"We will never reach that level and no one is in fact trying to do so," liberal writer Ahmad al-Sarraf told AFP. "The criticism is just adding spice to the election campaign."

OPEC member Kuwait, which has 10 percent of global oil reserves according to official figures, is enjoying an economic boom thanks to strong oil prices, and its assets are estimated at more than 150 billion dollars.

Veteran opposition candidate and former parliamentary speaker Ahmad al-Saadun, who has launched scathing attacks on the government, charged at a rally Monday that "corruption forces" were planning to seize power in Kuwait.

Hundreds of rallies attracted record crowds, mainly because of intense campaigning by women and young people who had no input in previous polls.

About a dozen youth organisations were formed before and during the campaign, and many candidates invited their leaders to speak at rallies.

"Our role has been to mobilise the voters in the battle against corruption. We have been going door-to-door to urge the people to vote for reformist candidates," Nabil al-Mufarreh, head of the National Union of Kuwait Students and a leading activist, told AFP.

Sami al-Mani, head of the youth group Kuwait Alliance, said his members convinced hundreds of voters to cast their ballots for reformist candidates.

The number of women attending election rallies has been impressive, with all candidates holding special meetings in a bid to win their votes.

Women comprise 57 percent of the 340,000-strong electorate in a population of just one million.

"No one had expected them to turn out in large numbers at rallies," said Fatima al-Baker, a writer and member of the Union of Kuwaiti Women Associations.

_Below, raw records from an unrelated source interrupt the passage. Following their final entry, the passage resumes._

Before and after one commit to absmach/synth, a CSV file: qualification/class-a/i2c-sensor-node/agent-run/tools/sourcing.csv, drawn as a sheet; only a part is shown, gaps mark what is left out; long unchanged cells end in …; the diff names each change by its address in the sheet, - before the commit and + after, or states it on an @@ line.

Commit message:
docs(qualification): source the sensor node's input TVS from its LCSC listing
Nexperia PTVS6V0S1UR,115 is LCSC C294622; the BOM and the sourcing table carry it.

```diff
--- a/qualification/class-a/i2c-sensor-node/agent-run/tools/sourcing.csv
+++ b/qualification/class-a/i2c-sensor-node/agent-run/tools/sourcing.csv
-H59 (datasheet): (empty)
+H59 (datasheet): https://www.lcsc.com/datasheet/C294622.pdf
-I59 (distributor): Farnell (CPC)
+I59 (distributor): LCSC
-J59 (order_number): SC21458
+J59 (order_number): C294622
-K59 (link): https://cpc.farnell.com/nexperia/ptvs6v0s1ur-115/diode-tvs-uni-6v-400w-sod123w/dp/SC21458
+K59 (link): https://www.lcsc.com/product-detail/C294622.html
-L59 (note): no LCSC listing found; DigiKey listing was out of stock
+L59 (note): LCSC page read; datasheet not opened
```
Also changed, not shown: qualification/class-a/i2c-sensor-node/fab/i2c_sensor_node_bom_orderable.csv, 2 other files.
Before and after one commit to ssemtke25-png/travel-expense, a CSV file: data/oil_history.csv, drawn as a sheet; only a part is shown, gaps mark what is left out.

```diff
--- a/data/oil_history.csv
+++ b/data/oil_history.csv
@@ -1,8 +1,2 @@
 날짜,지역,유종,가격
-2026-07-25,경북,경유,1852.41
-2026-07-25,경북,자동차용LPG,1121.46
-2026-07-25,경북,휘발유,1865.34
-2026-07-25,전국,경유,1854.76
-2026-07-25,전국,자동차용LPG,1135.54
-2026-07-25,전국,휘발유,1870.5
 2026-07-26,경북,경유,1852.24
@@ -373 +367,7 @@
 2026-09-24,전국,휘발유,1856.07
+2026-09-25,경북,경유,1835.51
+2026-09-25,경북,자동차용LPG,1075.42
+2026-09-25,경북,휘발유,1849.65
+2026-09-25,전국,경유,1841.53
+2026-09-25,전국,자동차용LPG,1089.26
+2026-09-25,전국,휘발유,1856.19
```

"I think their participation could dramatically change the Kuwaiti political landscape. I expect a better and stronger parliament because of active women’s participation as voters," Baker told AFP.